:: WHAT THE TASK ASKS ::
For the entries that follow, restate word for word the line containing "<td>Male</td>", the line containing "<td><select>", and every line that lies between them.

:: DATA FOR PROCESSING ::

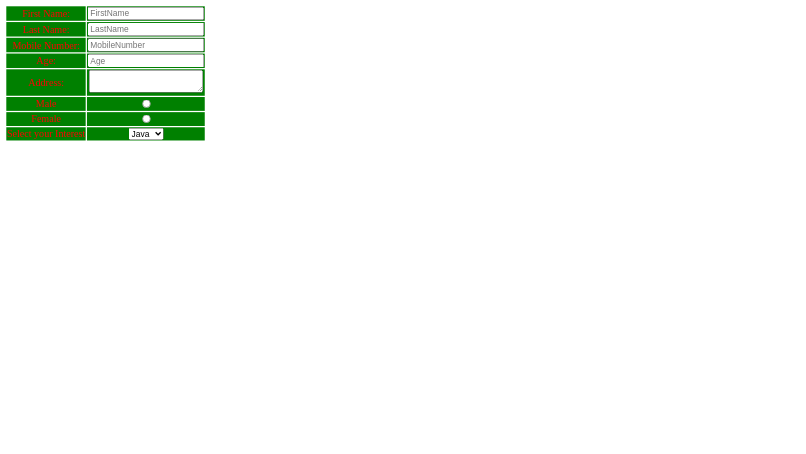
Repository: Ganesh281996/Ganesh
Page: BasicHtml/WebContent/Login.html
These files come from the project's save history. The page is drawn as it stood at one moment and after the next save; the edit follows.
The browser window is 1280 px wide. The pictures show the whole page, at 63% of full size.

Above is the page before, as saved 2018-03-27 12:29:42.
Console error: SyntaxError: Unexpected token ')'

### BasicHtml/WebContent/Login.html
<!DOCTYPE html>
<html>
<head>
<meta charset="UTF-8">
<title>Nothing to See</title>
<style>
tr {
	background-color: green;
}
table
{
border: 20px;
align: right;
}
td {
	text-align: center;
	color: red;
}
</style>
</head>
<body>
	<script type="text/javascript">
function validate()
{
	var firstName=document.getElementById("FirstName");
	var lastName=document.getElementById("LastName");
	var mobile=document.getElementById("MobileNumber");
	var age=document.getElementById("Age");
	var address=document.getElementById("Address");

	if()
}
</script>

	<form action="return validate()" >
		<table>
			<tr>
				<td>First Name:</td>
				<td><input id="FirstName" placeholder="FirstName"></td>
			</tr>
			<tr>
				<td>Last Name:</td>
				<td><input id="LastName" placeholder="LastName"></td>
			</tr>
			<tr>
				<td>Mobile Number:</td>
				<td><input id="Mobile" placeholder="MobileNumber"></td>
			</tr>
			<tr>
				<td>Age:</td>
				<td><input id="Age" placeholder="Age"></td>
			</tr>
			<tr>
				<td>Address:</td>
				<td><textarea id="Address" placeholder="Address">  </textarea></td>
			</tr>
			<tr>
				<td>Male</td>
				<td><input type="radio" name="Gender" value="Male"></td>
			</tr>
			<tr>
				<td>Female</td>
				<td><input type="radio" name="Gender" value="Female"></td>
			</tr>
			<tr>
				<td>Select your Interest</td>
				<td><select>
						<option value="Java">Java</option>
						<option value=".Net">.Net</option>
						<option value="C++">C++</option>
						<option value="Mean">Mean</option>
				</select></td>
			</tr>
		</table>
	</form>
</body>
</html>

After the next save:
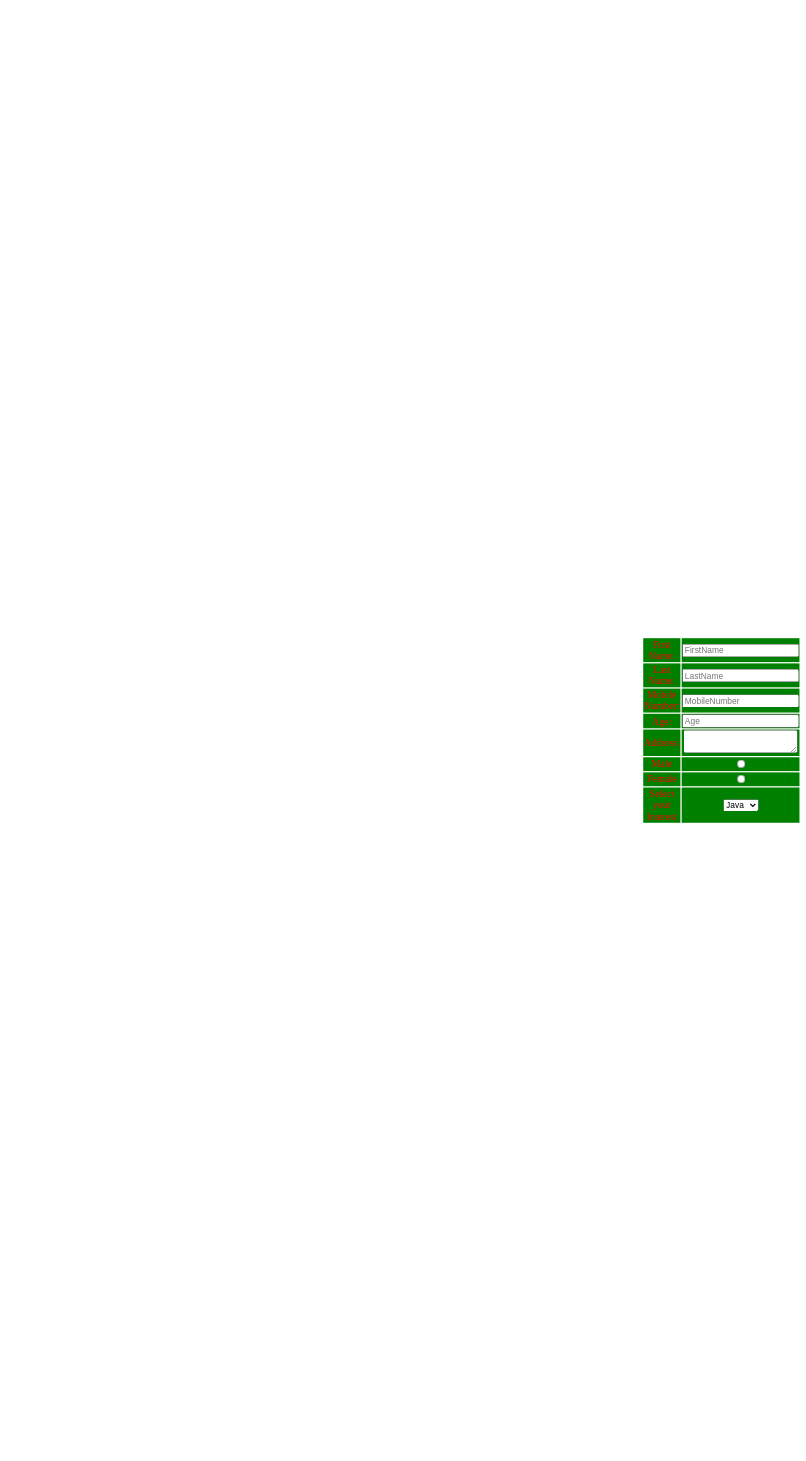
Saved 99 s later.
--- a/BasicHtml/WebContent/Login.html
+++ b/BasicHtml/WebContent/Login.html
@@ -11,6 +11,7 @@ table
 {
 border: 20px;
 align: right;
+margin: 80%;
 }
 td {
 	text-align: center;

:: OUTPUT OF THE EXERCISE ::
				<td>Male</td>
				<td><input type="radio" name="Gender" value="Male"></td>
			</tr>
			<tr>
				<td>Female</td>
				<td><input type="radio" name="Gender" value="Female"></td>
			</tr>
			<tr>
				<td>Select your Interest</td>
				<td><select>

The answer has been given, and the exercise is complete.